───── DATASET RECORDS
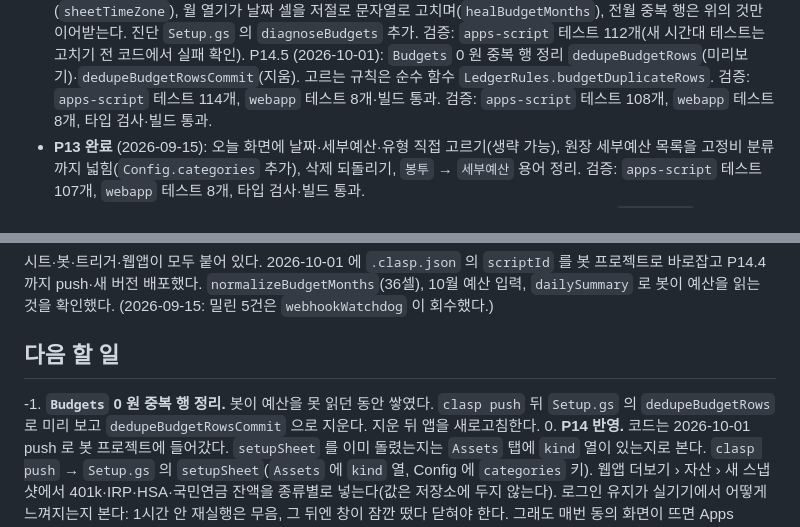
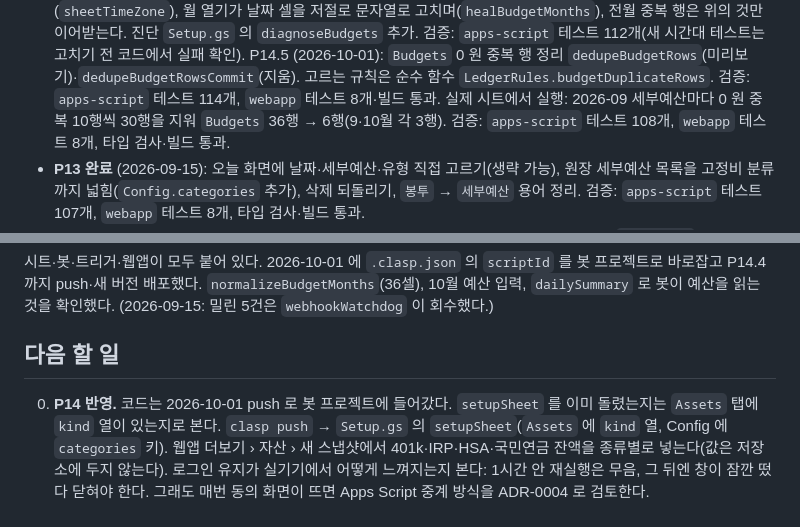
Before and after one commit to Denny-Hwang/YS_account, a Markdown page: docs/STATUS.md, 2 parts joined by grey strips. GitHub-like rendering.

Commit message:
Budgets 중복 행 정리 결과를 STATUS.md 에 적는다
실제 시트에서 dedupeBudgetRowsCommit 으로 2026-09 0 원 중복 30행을 지웠다(36행 → 6행).
다음 할 일에서 정리 항목을 뺀다.

Co-Authored-By: Claude Opus 5.5 <noreply@anthropic.com>
Claude-Session: https://claude.ai/code/session_01HGdRedi3raJU2e7NE3Abu2

```diff
--- a/docs/STATUS.md
+++ b/docs/STATUS.md
@@ -20,6 +20,7 @@
   진단 `Setup.gs` 의 `diagnoseBudgets` 추가. 검증: `apps-script` 테스트 112개(새 시간대 테스트는 고치기 전 코드에서 실패 확인).
   P14.5 (2026-10-01): `Budgets` 0 원 중복 행 정리 `dedupeBudgetRows`(미리보기)·`dedupeBudgetRowsCommit`(지움).
   고르는 규칙은 순수 함수 `LedgerRules.budgetDuplicateRows`. 검증: `apps-script` 테스트 114개, `webapp` 테스트 8개·빌드 통과.
+  실제 시트에서 실행: 2026-09 세부예산마다 0 원 중복 10행씩 30행을 지워 `Budgets` 36행 → 6행(9·10월 각 3행).
   검증: `apps-script` 테스트 108개, `webapp` 테스트 8개, 타입 검사·빌드 통과.
 - **P13 완료** (2026-09-15): 오늘 화면에 날짜·세부예산·유형 직접 고르기(생략 가능), 원장 세부예산 목록을
   고정비 분류까지 넓힘(`Config.categories` 추가), 삭제 되돌리기, `봉투` → `세부예산` 용어 정리.
@@ -42,8 +43,6 @@ P14.4 까지 push·새 버전 배포했다. `normalizeBudgetMonths`(36셀), 10
 (2026-09-15: 밀린 5건은 `webhookWatchdog` 이 회수했다.)
 
 ## 다음 할 일
--1. **`Budgets` 0 원 중복 행 정리.** 봇이 예산을 못 읽던 동안 쌓였다. `clasp push` 뒤 `Setup.gs` 의 `dedupeBudgetRows` 로 미리 보고
-   `dedupeBudgetRowsCommit` 으로 지운다. 지운 뒤 앱을 새로고침한다.
 0. **P14 반영.** 코드는 2026-10-01 push 로 봇 프로젝트에 들어갔다. `setupSheet` 를 이미 돌렸는지는 `Assets` 탭에 `kind` 열이 있는지로 본다. `clasp push` → `Setup.gs` 의 `setupSheet`(`Assets` 에 `kind` 열, Config 에 `categories` 키).
    웹앱 더보기 › 자산 › 새 스냅샷에서 401k·IRP·HSA·국민연금 잔액을 종류별로 넣는다(값은 저장소에 두지 않는다).
    로그인 유지가 실기기에서 어떻게 느껴지는지 본다: 1시간 안 재실행은 무음, 그 뒤엔 창이 잠깐 떴다 닫혀야 한다.
```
──────────
EXERCISE INSTRUCTIONS: In the records, locate each line holding the string "시트에서" and copy it.

OUTPUT OF THE EXERCISE:
실제 시트에서 dedupeBudgetRowsCommit 으로 2026-09 0 원 중복 30행을 지웠다(36행 → 6행).
+  실제 시트에서 실행: 2026-09 세부예산마다 0 원 중복 10행씩 30행을 지워 `Budgets` 36행 → 6행(9·10월 각 3행).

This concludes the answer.